This must be the house. He thought to himself. Without knocking, he burst into the house to find two girls who were not Ella drinking coffee and watching TV.
"Oh my god! Who are you?!" one girl screamed.
"Get the mace!" the other one let out.
Charlie checked himself, saw his hungover reflection in a mirror by the door, and quickly tried to explain.
"I'm looking for the girl who drinks this transcendental pumpkin ale!" he shouted, shaking the bottle, the taste of the spiced ale still on his tongue.
"Well, I don't drink beer," one girl said. "It has waaay too many carbs and I don't want a pony keg."
"I only drink red wine for the antioxidants," said the other. "And jello shots."
Charlie sighed in disappointment as the girls stared back at him, incredulous and pissed.
"You should probably go now..." said the first girl.
Just as Charlie turned toward the door, who should walk in but Ella.
"Charlie?" Ella sounded confused. In her arms she carried a recycling bin.
"I think you dropped this," he said reverently, stepping toward her with the glass beer bottle.
"Oh shoot, you're right," she said, taking the bottle. "That was some great beer last night, huh? We should do it again sometime. Sorry I had to dash off. My roommates go to bed at midnight sharp and they don't like me waking them."
One of the girls harrumphed and mumbled, "Rowing practice."
"I'd love to," Charlie said, taking her hands on either side of the recycling bin. "Perhaps we could have an Elysian every day... for the rest of forever..."

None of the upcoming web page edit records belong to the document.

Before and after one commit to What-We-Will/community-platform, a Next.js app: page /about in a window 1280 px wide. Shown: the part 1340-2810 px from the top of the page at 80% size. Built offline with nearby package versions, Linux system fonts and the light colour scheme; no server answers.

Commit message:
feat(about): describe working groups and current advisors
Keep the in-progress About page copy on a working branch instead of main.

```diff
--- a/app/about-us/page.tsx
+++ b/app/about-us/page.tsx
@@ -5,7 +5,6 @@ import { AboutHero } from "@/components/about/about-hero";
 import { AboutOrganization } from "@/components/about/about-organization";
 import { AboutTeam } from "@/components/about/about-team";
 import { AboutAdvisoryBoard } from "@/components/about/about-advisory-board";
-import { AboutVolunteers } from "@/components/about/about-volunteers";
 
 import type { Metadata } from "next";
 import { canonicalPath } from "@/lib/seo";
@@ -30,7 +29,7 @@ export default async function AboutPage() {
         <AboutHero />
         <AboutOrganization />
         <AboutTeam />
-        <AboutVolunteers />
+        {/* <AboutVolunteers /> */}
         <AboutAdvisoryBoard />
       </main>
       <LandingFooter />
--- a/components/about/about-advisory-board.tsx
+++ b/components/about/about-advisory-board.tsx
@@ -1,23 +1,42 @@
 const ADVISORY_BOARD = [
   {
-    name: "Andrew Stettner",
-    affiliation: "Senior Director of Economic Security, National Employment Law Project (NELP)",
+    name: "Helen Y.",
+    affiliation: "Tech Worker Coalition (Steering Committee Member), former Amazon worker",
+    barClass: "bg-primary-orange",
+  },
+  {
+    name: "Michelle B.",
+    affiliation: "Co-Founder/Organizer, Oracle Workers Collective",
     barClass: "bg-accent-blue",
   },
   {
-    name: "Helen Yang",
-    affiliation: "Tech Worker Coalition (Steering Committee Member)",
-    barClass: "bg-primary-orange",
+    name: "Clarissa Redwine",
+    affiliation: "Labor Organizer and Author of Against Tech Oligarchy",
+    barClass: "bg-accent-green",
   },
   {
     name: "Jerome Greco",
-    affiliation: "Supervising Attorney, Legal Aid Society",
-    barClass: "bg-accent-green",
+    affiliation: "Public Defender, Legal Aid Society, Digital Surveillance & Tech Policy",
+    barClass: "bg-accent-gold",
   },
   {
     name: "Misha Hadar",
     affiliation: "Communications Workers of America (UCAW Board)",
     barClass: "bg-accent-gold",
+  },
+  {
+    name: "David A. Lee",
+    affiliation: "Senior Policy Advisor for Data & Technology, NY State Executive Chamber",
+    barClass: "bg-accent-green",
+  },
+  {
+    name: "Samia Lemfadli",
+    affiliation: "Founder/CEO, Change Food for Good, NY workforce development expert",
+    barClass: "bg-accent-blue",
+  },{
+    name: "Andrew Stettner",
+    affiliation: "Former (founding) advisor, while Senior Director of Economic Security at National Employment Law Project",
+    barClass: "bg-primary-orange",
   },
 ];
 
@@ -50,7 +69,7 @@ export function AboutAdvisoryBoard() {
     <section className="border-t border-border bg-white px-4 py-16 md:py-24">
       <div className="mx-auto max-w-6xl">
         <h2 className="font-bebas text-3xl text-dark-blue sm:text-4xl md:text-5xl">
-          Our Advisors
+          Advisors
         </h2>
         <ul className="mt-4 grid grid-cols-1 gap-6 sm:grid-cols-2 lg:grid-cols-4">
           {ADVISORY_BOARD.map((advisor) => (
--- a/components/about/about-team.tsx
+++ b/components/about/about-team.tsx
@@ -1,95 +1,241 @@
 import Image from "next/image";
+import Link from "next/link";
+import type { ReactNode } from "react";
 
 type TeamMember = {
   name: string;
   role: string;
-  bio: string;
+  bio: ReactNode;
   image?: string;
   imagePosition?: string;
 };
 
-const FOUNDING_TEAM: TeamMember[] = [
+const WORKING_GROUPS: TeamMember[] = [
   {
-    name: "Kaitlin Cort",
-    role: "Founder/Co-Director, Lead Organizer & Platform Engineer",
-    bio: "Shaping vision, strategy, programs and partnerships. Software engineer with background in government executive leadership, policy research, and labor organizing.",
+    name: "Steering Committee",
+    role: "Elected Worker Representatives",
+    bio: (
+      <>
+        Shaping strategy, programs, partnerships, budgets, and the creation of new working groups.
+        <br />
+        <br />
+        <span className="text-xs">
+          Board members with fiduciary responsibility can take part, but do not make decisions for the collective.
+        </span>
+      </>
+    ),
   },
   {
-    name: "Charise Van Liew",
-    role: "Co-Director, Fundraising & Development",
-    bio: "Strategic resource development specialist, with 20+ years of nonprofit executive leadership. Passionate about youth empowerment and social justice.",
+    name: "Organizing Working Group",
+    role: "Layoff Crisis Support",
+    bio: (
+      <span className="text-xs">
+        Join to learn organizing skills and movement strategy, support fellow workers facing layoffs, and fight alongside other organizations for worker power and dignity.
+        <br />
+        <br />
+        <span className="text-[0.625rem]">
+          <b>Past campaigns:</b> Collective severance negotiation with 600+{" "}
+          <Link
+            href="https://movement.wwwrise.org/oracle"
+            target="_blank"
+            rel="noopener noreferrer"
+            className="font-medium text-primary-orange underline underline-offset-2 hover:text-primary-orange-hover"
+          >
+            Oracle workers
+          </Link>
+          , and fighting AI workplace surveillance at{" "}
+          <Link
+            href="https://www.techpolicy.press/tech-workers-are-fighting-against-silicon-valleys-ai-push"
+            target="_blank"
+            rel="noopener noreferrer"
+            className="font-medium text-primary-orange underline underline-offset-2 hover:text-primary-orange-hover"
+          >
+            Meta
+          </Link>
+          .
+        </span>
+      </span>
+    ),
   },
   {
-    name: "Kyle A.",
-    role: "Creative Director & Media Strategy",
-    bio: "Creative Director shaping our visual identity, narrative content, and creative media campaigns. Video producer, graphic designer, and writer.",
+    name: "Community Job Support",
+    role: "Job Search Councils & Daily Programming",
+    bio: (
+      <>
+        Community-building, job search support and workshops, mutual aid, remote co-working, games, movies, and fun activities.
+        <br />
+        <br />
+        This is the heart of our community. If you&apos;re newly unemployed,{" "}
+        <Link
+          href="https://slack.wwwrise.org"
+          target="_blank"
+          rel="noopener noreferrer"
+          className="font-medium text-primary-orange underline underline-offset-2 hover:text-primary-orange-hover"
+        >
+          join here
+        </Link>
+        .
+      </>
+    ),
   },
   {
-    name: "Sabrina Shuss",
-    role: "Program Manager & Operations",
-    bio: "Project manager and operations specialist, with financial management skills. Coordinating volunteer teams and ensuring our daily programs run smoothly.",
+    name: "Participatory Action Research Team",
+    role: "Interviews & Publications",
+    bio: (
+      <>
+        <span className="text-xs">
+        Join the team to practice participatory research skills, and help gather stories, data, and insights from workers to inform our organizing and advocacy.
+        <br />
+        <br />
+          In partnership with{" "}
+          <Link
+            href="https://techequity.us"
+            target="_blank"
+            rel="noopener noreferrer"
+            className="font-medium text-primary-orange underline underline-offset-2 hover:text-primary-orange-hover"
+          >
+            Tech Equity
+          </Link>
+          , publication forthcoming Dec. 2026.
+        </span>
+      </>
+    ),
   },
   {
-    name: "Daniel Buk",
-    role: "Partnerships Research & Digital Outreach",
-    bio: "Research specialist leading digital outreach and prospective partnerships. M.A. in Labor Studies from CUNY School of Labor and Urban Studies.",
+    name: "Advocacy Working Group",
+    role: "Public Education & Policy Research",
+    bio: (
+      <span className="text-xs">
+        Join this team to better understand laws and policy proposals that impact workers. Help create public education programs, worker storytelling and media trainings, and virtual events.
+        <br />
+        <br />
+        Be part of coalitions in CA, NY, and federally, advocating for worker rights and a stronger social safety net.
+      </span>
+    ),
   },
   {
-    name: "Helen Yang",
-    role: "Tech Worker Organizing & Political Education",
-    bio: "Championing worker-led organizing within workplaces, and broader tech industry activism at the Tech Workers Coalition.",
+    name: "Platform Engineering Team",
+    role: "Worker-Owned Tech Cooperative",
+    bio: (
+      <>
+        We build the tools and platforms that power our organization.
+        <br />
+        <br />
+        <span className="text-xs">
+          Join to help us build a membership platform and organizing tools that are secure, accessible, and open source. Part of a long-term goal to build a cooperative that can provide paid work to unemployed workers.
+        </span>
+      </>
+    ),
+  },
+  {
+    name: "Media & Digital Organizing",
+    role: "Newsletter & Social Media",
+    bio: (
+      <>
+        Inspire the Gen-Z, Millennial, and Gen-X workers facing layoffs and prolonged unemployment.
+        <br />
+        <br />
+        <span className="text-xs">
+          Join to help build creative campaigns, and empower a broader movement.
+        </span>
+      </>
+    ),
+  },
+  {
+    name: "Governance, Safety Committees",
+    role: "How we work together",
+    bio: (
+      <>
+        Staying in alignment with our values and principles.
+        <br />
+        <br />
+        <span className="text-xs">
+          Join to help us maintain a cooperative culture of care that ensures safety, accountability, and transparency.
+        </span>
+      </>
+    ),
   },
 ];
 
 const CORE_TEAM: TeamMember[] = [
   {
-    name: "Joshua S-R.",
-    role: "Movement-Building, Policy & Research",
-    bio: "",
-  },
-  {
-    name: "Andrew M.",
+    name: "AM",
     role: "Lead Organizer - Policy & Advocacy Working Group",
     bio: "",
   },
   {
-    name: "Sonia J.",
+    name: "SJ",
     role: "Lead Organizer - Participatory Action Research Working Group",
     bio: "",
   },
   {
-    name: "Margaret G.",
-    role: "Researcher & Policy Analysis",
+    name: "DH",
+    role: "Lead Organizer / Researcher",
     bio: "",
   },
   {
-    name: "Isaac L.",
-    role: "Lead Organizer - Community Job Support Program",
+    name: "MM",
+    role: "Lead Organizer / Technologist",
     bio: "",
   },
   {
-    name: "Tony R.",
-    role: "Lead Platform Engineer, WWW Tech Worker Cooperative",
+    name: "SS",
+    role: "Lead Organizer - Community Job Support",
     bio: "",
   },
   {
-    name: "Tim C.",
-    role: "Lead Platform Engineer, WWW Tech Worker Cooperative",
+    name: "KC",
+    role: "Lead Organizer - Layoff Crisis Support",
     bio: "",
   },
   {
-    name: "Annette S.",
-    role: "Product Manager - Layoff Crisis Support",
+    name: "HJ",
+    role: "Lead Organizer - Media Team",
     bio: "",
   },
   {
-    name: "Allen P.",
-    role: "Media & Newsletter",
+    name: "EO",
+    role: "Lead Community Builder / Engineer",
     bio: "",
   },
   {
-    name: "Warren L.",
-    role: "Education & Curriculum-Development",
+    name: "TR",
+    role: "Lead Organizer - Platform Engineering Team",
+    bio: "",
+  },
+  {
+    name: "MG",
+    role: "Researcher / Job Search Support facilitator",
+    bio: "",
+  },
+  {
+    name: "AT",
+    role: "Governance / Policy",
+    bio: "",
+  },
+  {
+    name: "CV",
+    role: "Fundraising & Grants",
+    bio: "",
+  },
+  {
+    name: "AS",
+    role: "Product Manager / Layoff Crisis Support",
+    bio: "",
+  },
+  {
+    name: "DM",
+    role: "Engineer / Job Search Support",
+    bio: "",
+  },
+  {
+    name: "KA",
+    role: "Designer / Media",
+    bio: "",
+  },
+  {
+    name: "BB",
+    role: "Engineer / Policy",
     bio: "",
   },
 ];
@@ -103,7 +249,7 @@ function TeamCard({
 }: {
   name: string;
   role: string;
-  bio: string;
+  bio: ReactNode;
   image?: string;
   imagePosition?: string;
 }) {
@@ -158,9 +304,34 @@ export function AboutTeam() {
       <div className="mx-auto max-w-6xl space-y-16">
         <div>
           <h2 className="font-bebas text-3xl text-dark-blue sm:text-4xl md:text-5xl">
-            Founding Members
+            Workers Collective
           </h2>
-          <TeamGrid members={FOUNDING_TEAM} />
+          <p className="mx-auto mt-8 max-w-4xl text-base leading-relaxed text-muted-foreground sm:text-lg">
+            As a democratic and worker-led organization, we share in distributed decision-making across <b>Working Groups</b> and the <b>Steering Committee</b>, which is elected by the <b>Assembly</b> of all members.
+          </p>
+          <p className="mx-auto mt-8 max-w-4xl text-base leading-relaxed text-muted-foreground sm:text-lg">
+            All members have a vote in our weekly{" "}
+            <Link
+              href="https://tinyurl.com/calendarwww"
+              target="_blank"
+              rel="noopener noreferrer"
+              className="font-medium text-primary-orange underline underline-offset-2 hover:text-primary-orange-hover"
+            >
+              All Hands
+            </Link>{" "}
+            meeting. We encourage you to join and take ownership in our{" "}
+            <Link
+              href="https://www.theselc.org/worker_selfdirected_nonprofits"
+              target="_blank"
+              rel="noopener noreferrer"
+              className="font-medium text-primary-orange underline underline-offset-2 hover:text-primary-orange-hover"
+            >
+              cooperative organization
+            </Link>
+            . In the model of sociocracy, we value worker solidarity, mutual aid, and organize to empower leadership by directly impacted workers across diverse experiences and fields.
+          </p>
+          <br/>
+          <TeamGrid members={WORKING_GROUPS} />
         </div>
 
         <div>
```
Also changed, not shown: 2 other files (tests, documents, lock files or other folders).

Ella pried her hands from his and expertly diffused the situation and his awkward statements. (She was used to marriage proposals from the soup kitchen customers.) He left minutes later, and she watched him drive down the street. He was sweet, she thought, smiling. A little weird, a little formal, but definitely cute.
Maybe we'll start with one more Elysian, she thought, and see where it goes from there.
It's always a good time, she mused, For one more Elysian.
Happily ever after,